It was a tumultuous year for lawmakers in the General Assembly. Lasting well into October, this ‘long session’ was unusually long compared to years past. As will be the case in the 2020 election cycle, health care dominated the issues discussed during policymaking in this session. Many bills related to health care were introduced. While some stalled, some passed the legislature and were signed into law. I will use this space to review some of the health care ideas lawmakers debated in 2019.
Medicaid dominated the health care debate in the General Assembly on two fronts: expansion and transformation. Medicaid expansion was a question of whether to expand our state’s Medicaid program to include able-bodied, working-age adults in the program traditionally for low-income mothers and seniors, children, the blind, and the disabled. Wisely so, lawmakers rejected this massive expansion of public health insurance. Medicaid expansion would put our state budget and current Medicaid population at risk, is unlikely to provide an economic boon, and does nothing to address core problems plaguing the health care system.
Medicaid transformation is a separate issue from Medicaid expansion. Transformation describes the transition of North Carolina’s Medicaid program from a fee-for-service model to a managed care model. This transition was years in the making as the Department of Health and Human Services was directed to make this change by the General Assembly in 2015. Under a managed care model, managed care companies would compete for enrollees, and be paid a per-member, per-month rate to care for all covered lives in their plan. Transformation’s intended rollout date was November 2019 for some enrollees. Following Gov. Roy Cooper’s veto of the budget, this date was moved back to February 2020 because of a lack of funding. Cooper then vetoed a separate stand-alone funding bill, indefinitely delaying the rollout of Medicaid transformation. It remains unknown when transformation will finally be completed.
The most impactful piece of health care legislation passed by the General Assembly was the association health plan bill. AHPs allow groups of individuals or small businesses to band together to purchase a large group insurance plan through a business or trade association. Previously, this population’s only choice was to buy what was offered on the Obamacare exchanges or to go without insurance. AHPs give small businesses and individuals an additional, more affordable avenue to acquire health insurance. Despite bipartisan support of the bill, Cooper refused to sign it, and after 10 days of sitting on his desk, the bill became law.
Another piece of health policy signed into law was the Rural Health Care Stabilization Act. Introduced by Sen. Leader Phil Berger, R-Rockingham, language from this bill was rolled into a larger bill and eventually passed both houses and was signed by the governor. This provision would allow rural hospitals in a financial crisis to apply for a loan from the state government. The law details the protocol for application and repayments of the loan.

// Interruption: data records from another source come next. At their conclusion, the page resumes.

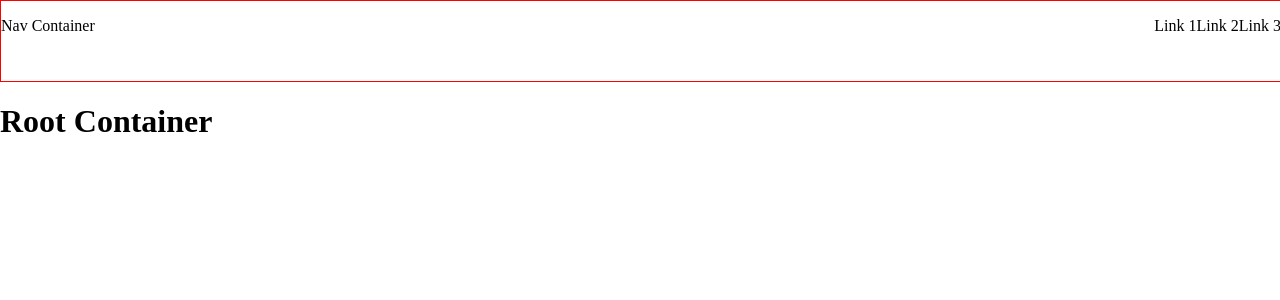
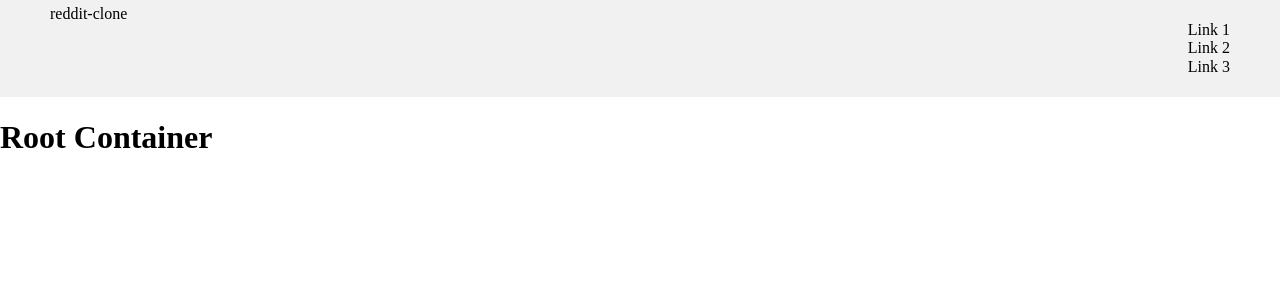
Before and after one commit to jonwho/reddit-clone, a React (Create React App) app in the folder frontend/: page / in a window 1280 px wide. Shown: the top 300 px of the page. Built offline with nearby package versions, Linux system fonts and the light colour scheme.

Commit message:
yuck ui is so meh

```diff
--- a/frontend/package.json
+++ b/frontend/package.json
@@ -13,5 +13,8 @@
     "build": "react-scripts build",
     "test": "react-scripts test --env=jsdom",
     "eject": "react-scripts eject"
+  },
+  "devDependencies": {
+    "styled-components": "^3.2.3"
   }
 }
--- /dev/null
+++ b/frontend/src/components/shared/NavLink.js
@@ -0,0 +1,8 @@
+import React from 'react';
+import styled from 'styled-components';
+
+const NavLink = styled.a`
+  font-size: '50px';
+`;
+
+export default NavLink;
--- /dev/null
+++ b/frontend/src/containers/HeaderContainer.js
@@ -0,0 +1,48 @@
+import React, { Component } from 'react';
+import { GREY1 } from '../styles/colors';
+import NavLink from '../components/shared/NavLink';
+
+const styles = {
+  header: {
+    // border-box includes margin and padding in the box sizing width calculation
+    // otherwise it will add margin and padding to the box and it will outgrow the viewport
+    // which makes it scroll
+    overflow: 'auto',
+    backgroundColor: GREY1,
+    boxSizing: 'border-box',
+    padding: '5px 50px 5px 50px',
+    minHeight: '10vh',
+    minWidth: '100vw',
+  },
+  pinLeft: {
+    float: 'left',
+  },
+  pinRight: {
+    marginLeft: 'auto',
+    float: 'right',
+  },
+  linksContainer: {
+    listStyle: 'none',
+  },
+};
+
+class HeaderContainer extends Component {
+  render() {
+    return (
+      <header style={styles.header}>
+        <div style={styles.pinLeft}>
+          <a>reddit-clone</a>
+        </div>
+        <nav style={styles.pinRight}>
+          <ul style={styles.linksContainer}>
+            <li><NavLink>Link 1</NavLink></li>
+            <li><a>Link 2</a></li>
+            <li><a>Link 3</a></li>
+          </ul>
+        </nav>
+      </header>
+    );
+  }
+}
+
+export default HeaderContainer;
--- a/frontend/src/containers/NavContainer.js
+++ /dev/null
@@ -1,40 +0,0 @@
-import React, { Component } from 'react';
-import { WHITE } from '../styles/colors';
-
-const styles = {
-  header: {
-    minHeight: '10vh',
-    minWidth: '100%',
-    border: '1px solid red'
-  },
-  flexContainer: {
-    display: 'flex',
-    flexDirection: 'row',
-  },
-  ulNav: {
-    padding: 0,
-    listStyle: 'none',
-  },
-  rightLinks: {
-    marginLeft: 'auto',
-  },
-};
-
-class NavContainer extends Component {
-  render() {
-    return (
-      <header style={{ ...styles.flexContainer, ...styles.header }}>
-        <ul style={{ ...styles.flexContainer, ...styles.ulNav }}>
-          <li>Nav Container</li>
-        </ul>
-        <ul style={{ ...styles.flexContainer, ...styles.ulNav, ...styles.rightLinks  }}>
-          <li>Link 1</li>
-          <li>Link 2</li>
-          <li>Link 3</li>
-        </ul>
-      </header>
-    );
-  }
-}
-
-export default NavContainer;
--- a/frontend/src/containers/RootContainer.js
+++ b/frontend/src/containers/RootContainer.js
@@ -1,5 +1,5 @@
 import React, { Component } from 'react';
-import NavContainer from './NavContainer';
+import HeaderContainer from './HeaderContainer';
 
 class RootContainer extends Component {
   constructor(props) {
@@ -9,7 +9,7 @@ class RootContainer extends Component {
   render() {
     return (
       <div>
-        <NavContainer />
+        <HeaderContainer />
         <h1>Root Container</h1>
       </div>
     );
--- a/frontend/src/styles/colors.js
+++ b/frontend/src/styles/colors.js
@@ -1 +1,2 @@
 export const WHITE = '#fff';
+export const GREY1 = '#f1f1f1';
```
Also changed, not shown: 1 other file (tests, documents, lock files or other folders).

While there was some great work done at the General Assembly to fight Medicaid expansion and get the AHP bill signed into law, the work is far from over to help North Carolinians get more affordable and easier access to health care. Several bills were introduced to deal with important health care policy issues, only to die in committee or on the floor. Among those were bills to amend the state’s certificate of need laws and to reorganize how nurse practitioners and other advanced practice registered nurses are regulated. Further, there are areas ripe for reform, such as telehealth and dental therapy, which should be addressed next session.
Health care isn’t going away as the top issue for most voters. I hope lawmakers continue to build on the work they did this session by implementing more market-oriented reforms in the health care sector. North Carolinians are denied a level of affordability and access to health care because of invasive government regulation of the health care industry. We must address these supply-side issues at the state level if we want to seriously make progress on lowering the cost of care and on increasing access for residents.
Jordan Roberts is health care policy analyst for the John Locke Foundation.